  • have closed or are likely to close their business without any money left 
  • cannot afford $15,000 but want to place their company into liquidation  
  • want to do the right thing and inform their creditors properly about the business closing down 
  • want to draw a line in the sand so they can get on with their future.

If you have personal assets you want to protect, like a family home or director’s guarantees, this may not be for you, but you should ask us.

Cheryl Stainsby

Cheryl is a Director’s Advocate specialising in Crisis Management; Business Health Checks, Asset Protection and Exit Strategy  Find out more or Email Cheryl.

Niall Coburn

Niall Coburn

Niall is a Litigator, Prosecutor and Corporate Investigator. Find out more or Email Niall.

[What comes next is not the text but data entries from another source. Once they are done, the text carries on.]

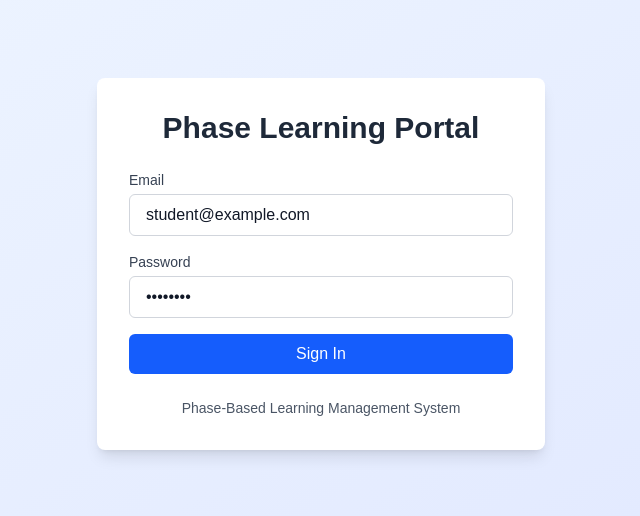
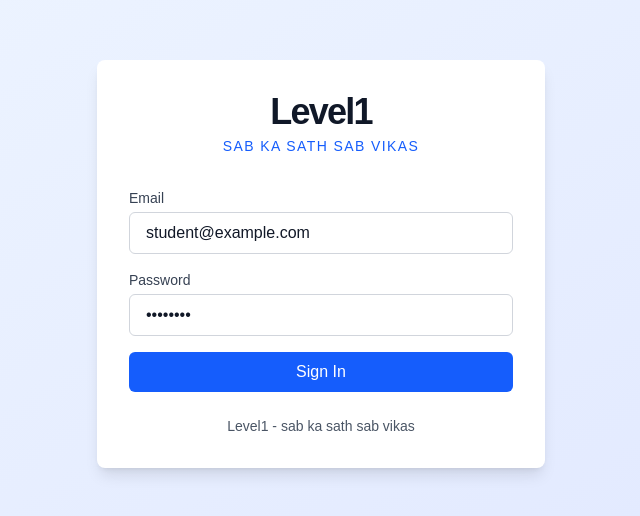
Before and after one commit to mraayush979blip/fool, a Next.js app: page /login in a window 1280 px wide. Shown: the part 136-652 px from the top of the page, without its empty margins (319-959 px from the left). Built offline with nearby package versions, Linux system fonts and the light colour scheme; no server answers.

Commit message:
chore: rebrand portal to Level1 and add tagline

```diff
--- a/src/app/layout.tsx
+++ b/src/app/layout.tsx
@@ -14,8 +14,8 @@ const geistMono = Geist_Mono({
 });
 
 export const metadata: Metadata = {
-  title: "Phase Learning Portal",
-  description: "Phase-Based Learning Management System",
+  title: "Level1",
+  description: "Phase-Based Learning Management System - sab ka sath sab vikas",
 };
 
 export default function RootLayout({
--- a/src/app/login/page.tsx
+++ b/src/app/login/page.tsx
@@ -46,9 +46,12 @@ export default function LoginPage() {
     return (
         <div className="min-h-screen flex items-center justify-center bg-gradient-to-br from-blue-50 to-indigo-100">
             <div className="bg-white p-8 rounded-lg shadow-lg w-full max-w-md">
-                <h1 className="text-3xl font-bold text-center mb-6 text-gray-800">
-                    Phase Learning Portal
+                <h1 className="text-4xl font-black text-center mb-1 text-gray-900 tracking-tighter">
+                    Level1
                 </h1>
+                <p className="text-center text-sm text-blue-600 font-medium mb-8 uppercase tracking-widest">
+                    sab ka sath sab vikas
+                </p>
 
                 <form onSubmit={handleSubmit} className="space-y-4">
                     <div>
@@ -97,7 +100,7 @@ export default function LoginPage() {
                 </form>
 
                 <p className="mt-6 text-center text-sm text-gray-600">
-                    Phase-Based Learning Management System
+                    Level1 - sab ka sath sab vikas
                 </p>
             </div>
         </div>
--- a/src/app/revoked/page.tsx
+++ b/src/app/revoked/page.tsx
@@ -17,7 +17,7 @@ export default function RevokedPage() {
                     Account Revoked
                 </h2>
                 <p className="mt-2 text-center text-sm text-gray-600 font-sans">
-                    Your access to the learning portal has been suspended.
+                    Your access to Level1 has been suspended.
                 </p>
             </div>
 
@@ -36,7 +36,7 @@ export default function RevokedPage() {
                             </p>
                             <ul className="list-disc list-inside text-sm space-y-2 text-gray-600">
                                 <li>Contact administrator: <span className="font-bold text-gray-900">mraayush979@gmail.com</span></li>
-                                <li>Provide your full name and number.</li>
+                                <li>Provide your full name and number ,also reason.</li>
                                 <li>The administrator will review your situation and can manually restore your account.</li>
                             </ul>
                         </div>
--- a/src/app/student/layout.tsx
+++ b/src/app/student/layout.tsx
@@ -5,6 +5,12 @@ import { useAuth } from '@/contexts/AuthContext';
 import { LogOut, User as UserIcon, BookOpen, Trophy } from 'lucide-react';
 import Link from 'next/link';
 import { usePathname } from 'next/navigation';
+import { Metadata } from 'next';
+
+export const metadata: Metadata = {
+    title: "Level1",
+    description: "Phase-Based Learning Management System - sab ka sath sab vikas",
+};
 
 export default function StudentLayout({
     children,
@@ -26,7 +32,7 @@ export default function StudentLayout({
                                         <BookOpen className="h-6 w-6 text-white" />
                                     </div>
                                     <span className="text-xl font-bold bg-clip-text text-transparent bg-gradient-to-r from-blue-600 to-indigo-600">
-                                        Learning Portal
+                                        Level1
                                     </span>
                                 </Link>
 
@@ -34,8 +40,8 @@ export default function StudentLayout({
                                     <Link
                                         href="/student"
                                         className={`px-3 py-2 rounded-lg text-sm font-bold transition-colors ${pathname === '/student'
-                                                ? 'bg-blue-50 text-blue-700'
-                                                : 'text-gray-500 hover:text-gray-900 hover:bg-gray-50'
+                                            ? 'bg-blue-50 text-blue-700'
+                                            : 'text-gray-500 hover:text-gray-900 hover:bg-gray-50'
                                             }`}
                                     >
                                         Dashboard
@@ -43,8 +49,8 @@ export default function StudentLayout({
                                     <Link
                                         href="/student/compete"
                                         className={`px-3 py-2 rounded-lg text-sm font-bold transition-colors flex items-center ${pathname === '/student/compete'
-                                                ? 'bg-yellow-50 text-yellow-700'
-                                                : 'text-gray-500 hover:text-gray-900 hover:bg-gray-50'
+                                            ? 'bg-yellow-50 text-yellow-700'
+                                            : 'text-gray-500 hover:text-gray-900 hover:bg-gray-50'
                                             }`}
                                     >
                                         <Trophy className="h-4 w-4 mr-1.5" />
@@ -80,7 +86,7 @@ export default function StudentLayout({
                 <footer className="bg-white border-t border-gray-200 py-8">
                     <div className="max-w-7xl mx-auto px-4 text-center">
                         <p className="text-sm text-gray-500">
-                            &copy; {new Date().getFullYear()} Phase-Based Learning Portal. All rights reserved.
+                            &copy; {new Date().getFullYear()} Level1 - sab ka sath sab vikas. All rights reserved.
                         </p>
                     </div>
                 </footer>
--- a/src/components/AdminSidebar.tsx
+++ b/src/components/AdminSidebar.tsx
@@ -28,7 +28,8 @@ export default function AdminSidebar() {
         <div className="flex flex-col w-64 bg-white border-r border-gray-200">
             <div className="flex flex-col flex-grow pt-5 pb-4 overflow-y-auto">
                 <div className="flex items-center flex-shrink-0 px-4 mb-8">
-                    <span className="text-xl font-bold text-blue-600">Admin Portal</span>
+                    <span className="text-xl font-black text-gray-900 tracking-tighter">Level1</span>
+                    <span className="ml-2 px-1.5 py-0.5 text-[10px] font-bold text-blue-600 bg-blue-50 rounded uppercase tracking-wider">Admin</span>
                 </div>
                 <nav className="flex-1 px-2 space-y-1 bg-white">
                     {navItems.map((item) => {
```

Bruce Pasetti portrait photo

Bruce Pasetti

Bruce Pasetti is the ‘go-to’ for actions for Windup (or to defend companies and directors against similar actions). Bruce is a Solicitor with over 20 years legal and specialist Insolvency experience. Find our more or Email Bruce.

Stuart Craig

Stuart is a Business Transformation Specialist and Certified Practicing Accountant, specialising in business turnaround and restructure, business management and business ownership transfer. Find out more or Email Stuart.

James Flaherty

James Flaherty

James is a business consultant and accountant. He specialises in sales and marketing for the business and finance sectors. Find out more or Email James.


Ginette Muller

Ginette is a Business Crisis Advisor and Accountant specialising in Safe Harbour, refinancing, litigation funding, restructure and business crisis advice. Find out more or  Email Ginette.